As previously reported, controversy has surrounded RAO since last September when the organisation was accused of embezzlement. The allegation goes that the society used around 500 million rubles of money it collected on behalf of songwriters and publishers to buy four buildings in Moscow, ownership of which was then transferred to other companies and individuals.

RAO management insisted that the property transactions were legitimate from the off, and have since said an independent audit of the society’s operations have confirmed that fact. Nevertheless, in June the boss of the organisation, Sergei Fedotov, was arrested on suspicion of fraud and he seemingly remains in custody.
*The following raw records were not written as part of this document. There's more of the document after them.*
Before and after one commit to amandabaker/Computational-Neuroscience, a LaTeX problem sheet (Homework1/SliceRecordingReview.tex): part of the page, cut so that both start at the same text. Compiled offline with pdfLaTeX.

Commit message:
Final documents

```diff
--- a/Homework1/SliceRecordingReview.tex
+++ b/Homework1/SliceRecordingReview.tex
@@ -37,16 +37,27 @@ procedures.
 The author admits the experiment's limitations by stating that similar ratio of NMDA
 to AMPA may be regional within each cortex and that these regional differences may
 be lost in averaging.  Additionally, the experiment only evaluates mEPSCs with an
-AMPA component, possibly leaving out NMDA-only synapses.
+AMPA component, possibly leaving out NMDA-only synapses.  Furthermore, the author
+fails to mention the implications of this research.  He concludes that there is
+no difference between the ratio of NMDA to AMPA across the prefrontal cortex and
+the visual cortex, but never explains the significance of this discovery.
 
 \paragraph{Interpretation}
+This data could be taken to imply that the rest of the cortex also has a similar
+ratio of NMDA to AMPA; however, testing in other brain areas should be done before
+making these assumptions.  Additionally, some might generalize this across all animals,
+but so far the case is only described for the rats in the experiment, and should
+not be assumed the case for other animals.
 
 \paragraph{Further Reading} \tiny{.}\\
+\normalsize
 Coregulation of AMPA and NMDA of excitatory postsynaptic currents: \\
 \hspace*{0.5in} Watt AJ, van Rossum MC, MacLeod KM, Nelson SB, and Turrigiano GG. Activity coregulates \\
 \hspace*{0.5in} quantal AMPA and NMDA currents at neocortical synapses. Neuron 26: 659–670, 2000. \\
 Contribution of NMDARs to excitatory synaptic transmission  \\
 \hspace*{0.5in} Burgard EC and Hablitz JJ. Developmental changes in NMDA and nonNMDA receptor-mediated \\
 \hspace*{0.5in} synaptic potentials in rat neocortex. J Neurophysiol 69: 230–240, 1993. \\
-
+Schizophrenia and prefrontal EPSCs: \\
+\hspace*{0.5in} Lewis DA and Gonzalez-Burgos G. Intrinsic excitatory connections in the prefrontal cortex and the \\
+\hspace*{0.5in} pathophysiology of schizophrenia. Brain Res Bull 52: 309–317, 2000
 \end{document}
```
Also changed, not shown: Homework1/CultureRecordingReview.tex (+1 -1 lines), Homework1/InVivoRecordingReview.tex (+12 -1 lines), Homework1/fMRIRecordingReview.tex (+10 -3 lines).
RSP is another collecting society in Russia, which collects a levy that is applied to electronic devices capable of making copies when they are imported into the country. According to Billboard, RSP has long had a close alliance with RAO, with Fedotov holding senior positions at both organisations until last year. As a result of that alliance, RAO members due a share of the levies RSP collects receive that income via the former society.

But RSP now wants to change that arrangement, so that it will start paying rights owners their royalties directly, rather than handing cash over to RAO. According to Russian business newspaper Vedomosti, the boss of RSP Andrei Krichevsky recently informed RAO management of this decision in a letter the paper has seen.

The move, which will certainly be inferred as sign that RSP no longer trusts RAO with the royalties it administers, will no doubt give further momentum to the group of Russian rights owners who recently called for RAO’s management to be replaced and the society’s constitution to be rewritten.

As also previously reported, before all these controversies there was a proposal that RAO and RSP would actually merge with both each other and the Russian record industry’s collecting society VOIS to create a super society. Though that plan never came to fruition.

Meanwhile there has been chatter of a change in Russian copyright law, either to allow rights owners to launch new rival societies to RAO, or even to abolish the societies and have a government department administer the collective licensing of songs and recordings.